Return every line in the entries below where the word "reisetopia" shows up.

Start of DATASET EXTRACT

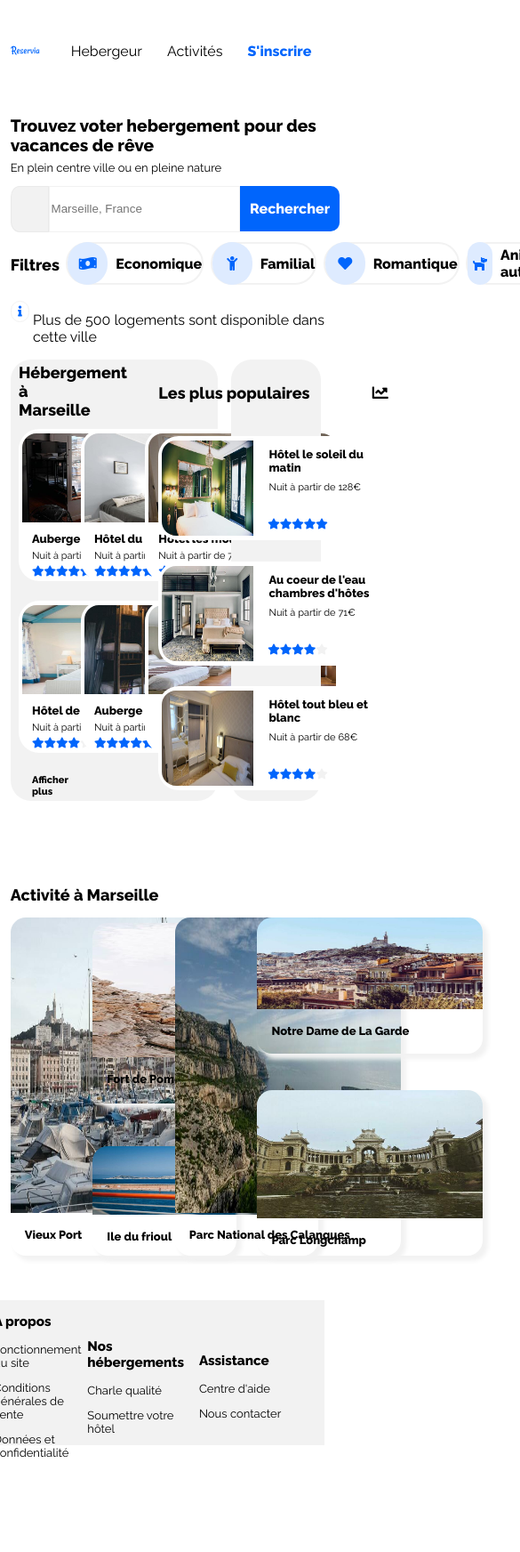
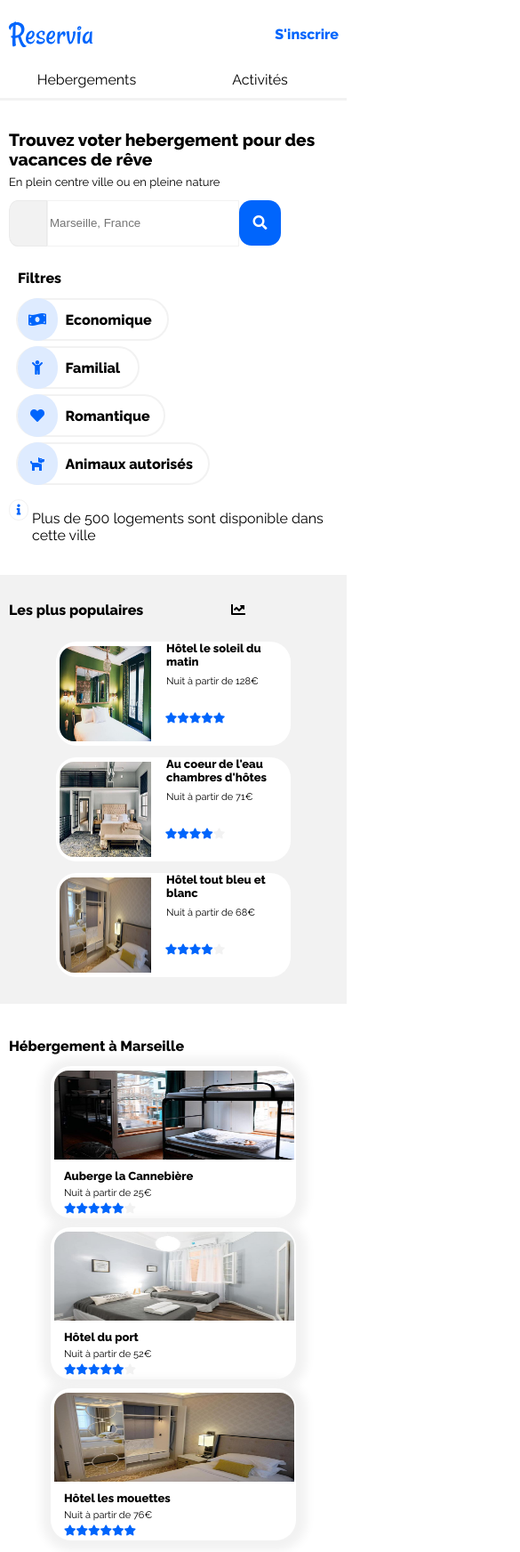
Before and after one commit to Uosnaridou/Projet2-Reservia, a plain HTML site: page index.html in a window 390 px wide. Shown: the top 1744 px of the page at 89% size, 585 px wide, since content can reach past the window. Before the commit the page ends 1653 px from the top, so only its background shows below. Drawn offline with Linux system fonts and the light colour scheme; some icons are missing.

Commit message:
finition responsive

```diff
--- a/index.html
+++ b/index.html
@@ -15,12 +15,29 @@
 
 <body>
     <header>
-        <img src="images/logo/Reservia.svg" alt="logo" class="flottant" />
-        <div id="menu">
-            <a href="#Hebergeur">Hebergeur</a>
-            <a href="#Activites">Activités</a>
-            <a href="#Inscription" id="inscription">S'inscrire</a>
+        <div id="header_grand_ecran">
+            <img src="images/logo/Reservia.svg" alt="logo" class="flottant" />
+            <div id="menu">
+                <a href="#Hebergeur">Hebergements</a>
+                <a href="#Activites">Activités</a>
+                <a href="#Inscription" id="inscription">S'inscrire</a>
+            </div>
         </div>
+
+        <div id="header_responsive">
+            <div id="partie_dessus">
+                <img src="images/logo/Reservia.svg" alt="logo" class="" />
+                <a href="#Inscription" id="inscription_responsive">S'inscrire</a>
+            </div>
+
+            <div id="partie_dessous">
+                <a href="#Hebergeur" id="hebergeur_responsive">Hebergements</a>
+                <a href="#Activites" id="activites_responsive">Activités</a>
+            </div>
+
+        </div>
+
+
     </header>
 
     <section>
@@ -31,7 +48,8 @@
         <div id="champ_recherche">
             <div id='logo_map'><i class="fas fa-map-marker-alt"></i></div>
             <input type="text" id="saisie_lieu" placeholder="Marseille, France" name="saisie_lieu">
-            <div id='btn_rechercher'>Rechercher</div>
+            <div class='btn_rechercher texte'>Rechercher</div>
+            <div class='btn_rechercher icone'><i class="fas fa-search"></i></div>
         </div>
 
         <div id="filtre">
@@ -42,17 +60,17 @@
                 <p>Economique</p>
             </div>
 
-            <div id="Familial">
+            <div id="Familial" class="filtre_responsive">
                 <div class="rond_bleu"><i class="fas fa-child"></i></div>
                 <p>Familial</p>
             </div>
 
-            <div id="Romantique">
+            <div id="Romantique" class="filtre_responsive">
                 <div class="rond_bleu"><i class="fas fa-heart"></i></div>
                 <p>Romantique</p>
             </div>
 
-            <div id="Animaux">
+            <div id="Animaux" class="filtre_responsive">
                 <div class="rond_bleu"><i class="fas fa-dog"></i></div>
                 <p>Animaux autorisés</p>
             </div>
@@ -60,22 +78,52 @@
 
         <div id="information">
             <div id="i"><i class="fas fa-info"></i></div>
-            <p>
-                <!-- <span>
-                    <i class="fas fa-info"></i>
-                </span> -->
-                Plus de 500 logements sont disponible dans cette ville
-            </p>
+            <p>Plus de 500 logements sont disponible dans cette ville</p>
         </div>
 
     </section>
 
+
     <section id="section">
 
+        <div id="Populaire">
+            <h2>Les plus populaires <i class="fas fa-chart-line marge_logoFleche"></i></h2>
+
+            <div id="article_populaires">
+            <article id="soleilDuMatin" class="articles_populaires">
+                <img src="images/hebergements/4_small/emile-guillemot-Bj_rcSC5XfE-unsplash.jpg"
+                    alt="Hôtel le soleil du matin" class="img_populaire" />
+                <h3>Hôtel le soleil du matin</h3>
+                <p>Nuit à partir de 128€</p>
+                <i class="fas fa-star bleu marge"></i><i class="fas fa-star bleu"></i><i class="fas fa-star bleu"></i><i
+                    class="fas fa-star bleu"></i><i class="fas fa-star bleu"></i>
+            </article>
+
+            <article id="coeurDeEau" class="articles_populaires">
+                <img src="images/hebergements/4_small/aw-creative-VGs8z60yT2c-unsplash.jpg" alt="Au coeur de l'eau"
+                    class="img_populaire" />
+                <h3>Au coeur de l'eau chambres d'hôtes</h3>
+                <p>Nuit à partir de 71€</p>
+                <i class="fas fa-star bleu marge"></i><i class="fas fa-star bleu"></i><i class="fas fa-star bleu"></i><i
+                    class="fas fa-star bleu"></i><i class="fas fa-star gris"></i>
+            </article>
+
+            <article id="bleuEtBlanc" class="articles_populaires">
+                <img src="images/hebergements/4_small/reisetopia-B8WIgxA_PFU-unsplash.jpg"
+                    alt="Hôtel tout bleu et blanc" class="img_populaire" />
+                <h3>Hôtel tout bleu et blanc</h3>
+                <p>Nuit à partir de 68€</p>
+                <i class="fas fa-star bleu marge"></i><i class="fas fa-star bleu"></i><i class="fas fa-star bleu"></i><i
+                    class="fas fa-star bleu"></i><i class="fas fa-star gris"></i>
+            </article>
+        </div>
+
+        </div>
+
         <div id="Hebergeur">
-            <div id="miseEnPage_Grid">
-                <h2>Hébergement à Marseille</h2>
+            <h2>Hébergement à Marseille</h2>
 
+        <div class="articles_hebergement">
                 <article id="cannebiere" class="articles_hebergeur">
                     <img src="images/hebergements/4_small/marcus-loke-WQJvWU_HZFo-unsplash.jpg"
                         alt="Auberge la cannebiere" class="img_hebergeur" />
@@ -105,7 +153,9 @@
                         class="fas fa-star bleu"></i><i class="fas fa-star bleu"></i><i class="fas fa-star bleu"></i><i
                         class="fas fa-star bleu"></i>
                 </article>
+            </div>
 
+                <div class="articles_hebergement hebergement_marges">
                 <article id="mer" class="articles_hebergeur">
                     <img src="images/hebergements/4_small/annie-spratt-Eg1qcIitAuA-unsplash.jpg" alt="Hôtel de la mer"
                         class="img_hebergeur" />
@@ -135,75 +185,45 @@
                         class="fas fa-star bleu"></i><i class="fas fa-star bleu"></i><i class="fas fa-star bleu"></i><i
                         class="fas fa-star bleu"></i>
                 </article>
-                <p>Afficher plus</p>
+
             </div>
-        </div>
-
-        <div id="Populaire">
-            <h2>Les plus populaires <i class="fas fa-chart-line marge_logoFleche"></i></h2>
-
-            <article id="soleilDuMatin" class="articles_populaires">
-                <img src="images/hebergements/4_small/emile-guillemot-Bj_rcSC5XfE-unsplash.jpg"
-                    alt="Hôtel le soleil du matin" class="img_populaire" />
-                <h3>Hôtel le soleil du matin</h3>
-                <p>Nuit à partir de 128€</p>
-                <i class="fas fa-star bleu marge"></i><i class="fas fa-star bleu"></i><i class="fas fa-star bleu"></i><i
-                    class="fas fa-star bleu"></i><i class="fas fa-star bleu"></i>
-            </article>
-
-            <article id="coeurDeEau" class="articles_populaires">
-                <img src="images/hebergements/4_small/aw-creative-VGs8z60yT2c-unsplash.jpg" alt="Au coeur de l'eau"
-                    class="img_populaire" />
-                <h3>Au coeur de l'eau chambres d'hôtes</h3>
-                <p>Nuit à partir de 71€</p>
-                <i class="fas fa-star bleu marge"></i><i class="fas fa-star bleu"></i><i class="fas fa-star bleu"></i><i
-                    class="fas fa-star bleu"></i><i class="fas fa-star gris"></i>
-            </article>
-
-            <article id="bleuEtBlanc" class="articles_populaires">
-                <img src="images/hebergements/4_small/reisetopia-B8WIgxA_PFU-unsplash.jpg"
-                    alt="Hôtel tout bleu et blanc" class="img_populaire" />
-                <h3>Hôtel tout bleu et blanc</h3>
-                <p>Nuit à partir de 68€</p>
-                <i class="fas fa-star bleu marge"></i><i class="fas fa-star bleu"></i><i class="fas fa-star bleu"></i><i
-                    class="fas fa-star bleu"></i><i class="fas fa-star gris"></i>
-            </article>
+            <p id="hebergement_p">Afficher plus</p>
         </div>
     </section>
 
     <h2>Activité à Marseille</h2>
     <div id="Activites">
-        <div id="vieuxPort">
+        <div id="vieuxPort" class="activites_responsive">
             <img src="images/activites/4_small/reno-laithienne-QUgJhdY5Fyk-unsplash.jpg" alt="Vieux Port"
-                id="img_vieuxPort" />
+                id="img_vieuxPort" class="img_responsive"/>
             <p>Vieux Port</p>
         </div>
-        <div id="pomegues_frioul">
-            <div id="pomegues">
+        <div id="pomegues_frioul" >
+            <div id="pomegues" class="activites_responsive">
                 <img src="images/activites/4_small/paul-hermann-QFTrLdQIRhI-unsplash.jpg" alt="Fort de Pomegues"
-                    id="img_pomegues" />
+                    id="img_pomegues" class="img_responsive" />
                 <p>Fort de Pomegues</p>
             </div>
-            <div id="frioul">
+            <div id="frioul" class="activites_responsive">
                 <img src="images/activites/4_small/kevin-hikari-rV_Qd1l-VXg-unsplash.jpg" alt="Ile du frioul"
-                    id="img_frioul" />
+                    id="img_frioul" class="img_responsive"/>
                 <p>Ile du frioul</p>
             </div>
         </div>
-        <div id="calanques">
+        <div id="calanques" class="activites_responsive">
             <img src="images/activites/4_small/kilyan-sockalingum-NR8-cBCN3aI-unsplash.jpg"
-                alt="Parc National des Calanques" id="img_calanques" />
+                alt="Parc National des Calanques" id="img_calanques" class="img_responsive"/>
             <p>Parc National des Calanques</p>
         </div>
         <div id="dame_longchamp">
-            <div id="dame">
+            <div id="dame" class="activites_responsive">
                 <img src="images/activites/4_small/florian-wehde-xW9e8gdotxI-unsplash.jpg" alt="Notre-Dame-De-La-Garde"
-                    id="img_notreDame" />
+                    id="img_notreDame" class="img_responsive"/>
                 <p>Notre Dame de La Garde</p>
             </div>
-            <div id="longchamp">
+            <div id="longchamp" class="activites_responsive">
                 <img src="images/activites/4_small/lena-paulin-wH2-EJoDcV0-unsplash.jpg" alt="Parc Longchamp"
-                    id="img_longchamp" />
+                    id="img_longchamp" class="img_responsive"/>
                 <p>Parc Longchamp</p>
             </div>
         </div>
@@ -211,20 +231,20 @@
 </body>
 
 <footer>
-    <div id="aPropo">
+    <div id="aPropo" class="footer_marge">
         <h3>A propos</h3>
         <p>Fonctionnement du site</p>
         <p>Conditions générales de vente</p>
         <p>Données et confidentialité</p>
     </div>
 
-    <div id="nosHebergement">
+    <div id="nosHebergement" class="footer_marge">
         <h3>Nos hébergements</h3>
         <p>Charle qualité</p>
         <p>Soumettre votre hôtel</p>
     </div>
 
-    <div id="assistance">
+    <div id="assistance" class="footer_marge">
         <h3>Assistance</h3>
         <p>Centre d'aide</p>
         <p>Nous contacter</p>
--- a/style.css
+++ b/style.css
@@ -1,15 +1,22 @@
 body
 {
     font-family: 'Raleway', sans-serif;
-    margin-left: 3%;
-    margin-top: -1px;
+    width: 100%;
+    margin: 0;
+
 }
-header
+.header
 {
     height: 115px;
     display: flex;
+    margin-left : 10px;
 }
-header a
+#header_grand_ecran{
+    display: flex;
+    justify-content: space-between;
+}
+
+#header_grand_ecran a
 {
     text-decoration: none;
     color : black;
@@ -17,17 +24,23 @@ header a
     height: 113px;
     display: flex;
     align-items: center;
-    border-top: #ffffFF solid 1px;
+    border-top: #ffffFF solid 2px;
 }
-header a:hover
+#header_grand_ecran a:hover
 {
     color: #0065FC;
-    border-top: #0065FC solid 1px;
+    border-color: #0065FC;
 
+}
+#header_responsive{
+    display: none;
+}
+section{
+    margin-left: 10px;
 }
 #inscription
 {
-    color: #0065FC;
+    color: #0065FC !important;
     font-weight: bold;
 }
 #inscription:hover
@@ -37,6 +50,7 @@ header a:hover
 .flottant
 {
     width: 9%;
+    margin-left: 14px;
 }
 #menu
 {
@@ -79,7 +93,7 @@ i.fas.fa-map-marker-alt
     justify-content: center;
     height: 50px;
 }
-#btn_rechercher
+.btn_rechercher
 {
     background-color: #0065FC;
     color: white;
@@ -91,6 +105,9 @@ i.fas.fa-map-marker-alt
     border-top-right-radius: 10px;
     border-bottom-right-radius: 10px;
     font-weight: bold;
+}
+.icone{
+    display: none;
 }
 input#saisie_lieu
 {
@@ -154,7 +171,9 @@ input#saisie_lieu
 }
 h2
 {
-    font-size: 18px;
+    font-size: 16px;
+    margin-left: 10px;
+    margin-top: 23px;
 }
 i.fas.fa-info
 {
@@ -178,13 +197,7 @@ i.fas.fa-info
 {
     display: flex;
 }
-#Hebergeur
-{
-    background-color: #F2F2F2;
-    width: 100%;
-    height: 31em;
-    border-radius: 23px;
-}
+
 
 .articles_hebergeur
 {
@@ -250,45 +263,18 @@ i.fas.fa-star
     margin-left: 4%;
 }
 
-#miseEnPage_Grid
-{
-    display: grid;
-    grid-template-columns: 30% 31% 31%;
-    grid-template-rows: 13% 34% 37% 8%;
-    justify-content: center;
-    align-items: center;
-    height: 34em;
-}
-#cannebiere, #port, #mouettes
-{
-    grid-row-start: 2;
-}
-#mer, #panier, #amina
-{
-    grid-row-start: 3;
-}
 #amina+p
 {
-    grid-row-start: 4;
     font-weight: bold;
 }
-#Populaire
-{
-    background-color: #F2F2F2;
-    height: 31em;
-    width: 78%;
-    border-radius: 23px;
-    grid-column: 3;
-    display: grid;
-    justify-content: center;
-    align-items: center;
-}
+
 .articles_populaires
 {
     background-color: #FFFFFF;
     width: 264px;
     height: 117px;
     border-radius: 23px;
+    margin: auto;
 }
 .img_populaire
 {
@@ -313,11 +299,33 @@ i.fas.fa-star
     margin-left: 47%;
     margin-bottom: 8px;
 }
-#section
+#section{
+    display: flex;
+    justify-content: space-around;
+    flex-direction: row-reverse;
+}
+#Populaire
 {
-    display: grid;
-    grid-template-columns: 63% 4% 35%;
-    margin-bottom: 95px;
+    background-color: #F2F2F2;
+    height: 482px;
+    width: 27%;
+    border-radius: 23px;
+}
+#Hebergeur
+{
+    background-color: #F2F2F2;
+    width: 67%;
+    height: 482px;
+    border-radius: 23px;
+}
+.articles_hebergement{
+    display: flex;
+    justify-content: space-around;
+}
+.hebergement_marges{
+    margin-top: 22px;
+    margin-bottom: 28px;
+
 }
 .marge
 {
@@ -372,6 +380,7 @@ i.fas.fa-star
 {
     display: grid;
     grid-template-columns: 25% 25% 25% 25%;
+    margin-left: 10px;
 }
 #Activites p
 {
@@ -418,7 +427,6 @@ footer
 {
     margin-top: 50px;
     background-color: #F2F2F2;
-    width: 106%;
     height: 163px;
     margin-left: -39px;
     display: grid;
@@ -430,3 +438,175 @@ footer
 {
     margin-left: 16%;
 }
+
+
+
+body{
+    width: 100%;
+}
+html{
+    width: 100%;
+}
+
+/*RESPONSIVE
+ @media (min-width: 320px) and (max-width: 1020px)*/
+@media screen and (max-width: 1024px) {
+
+
+    h2{
+        margin-top: 0;
+    }
+
+    #header_responsive{
+        display: block;
+        height: 130px;
+        margin: auto;
+        display: flex;
+        flex-direction: column;
+        justify-content: center;
+    }
+    #partie_dessus{
+        display: flex;
+        justify-content: space-between;
+        margin: 9px;
+    }
+    #partie_dessous{
+        display: flex;
+        justify-content: space-around;
+        height: 53px;
+        align-items: center;
+    }
+    #hebergeur_responsive, #activites_responsive{
+        color: black;
+        text-decoration: none;
+        border-bottom: 3px #F2F2F2 solid;
+        text-align: center;
+        width: 50%;
+        height: 30px;
+    }
+    #hebergeur_responsive:hover, #activites_responsive:hover{
+        border-color: #0065FC;
+        color: #0065FC;
+    }
+    #inscription_responsive{
+        color: #0065FC;
+        font-weight: bold;
+        display: flex;
+        align-items: center;
+        text-decoration: none;
+    }
+
+    #header_grand_ecran{
+        display: none;
+    }
+
+    .texte{
+        display: none;
+    }
+    .icone{
+        display: flex;
+    }
+    .btn_rechercher{
+        width: 47px;
+        border-radius: 14px;
+    }
+
+    #filtre {
+        display: block;
+        margin-top: 26px;
+        margin-bottom: 12px;
+    }
+
+   .filtre_responsive{
+       margin-top: 6px;
+   }
+
+
+
+   #Populaire{
+       width: 100%;
+       display: flex;
+        flex-direction: column;
+        justify-content: center;
+        border-radius: initial;
+   }
+
+   #Hebergeur{
+        width: 100%;
+        margin-top: 38px;
+        height: initial;
+        display: flex;
+        flex-direction: column;
+        align-items: center;
+        background-color: white;
+        margin-bottom: 40px;
+   }
+
+   #Hebergeur h2{
+    align-self: flex-start;
+   }
+
+   .articles_hebergeur{
+    box-shadow: #f2f2f2 1px 1px 11px 11px;
+    margin-bottom: 10px;
+    width: 276px !important;
+    }
+
+    .activites_responsive{
+        height: 80px !important;
+    }
+
+
+    #Activites {
+        display: initial;
+    }
+
+    .articles_hebergement{
+        display: initial;
+    }
+    .img_hebergeur{
+        width: 270px !important;
+    }
+
+    #hebergement_p{
+        align-self: flex-start;
+        font-weight: bold;
+        font-size: large !important;
+    }
+
+    .img_responsive{
+        width: 276px !important;
+        height: 90px !important;
+    }
+
+    .activites_responsive{
+        width: 276px !important;
+        height: 141px !important;
+        margin-bottom: 13px;
+        margin-left: auto;
+        margin-right: auto;
+    }
+    #pomegues_frioul{
+        display: block;
+    }
+
+
+    #section{
+        display: initial;
+    }
+
+    footer{
+        height: 382px;
+        display: flex;
+        flex-direction: column;
+        align-items: initial;
+        justify-content: center;
+    }
+
+    .footer_marge{
+        margin-left: 16%;
+    }
+
+
+
+}
```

End of DATASET EXTRACT

• RESULT:
+                <img src="images/hebergements/4_small/reisetopia-B8WIgxA_PFU-unsplash.jpg"
-                <img src="images/hebergements/4_small/reisetopia-B8WIgxA_PFU-unsplash.jpg"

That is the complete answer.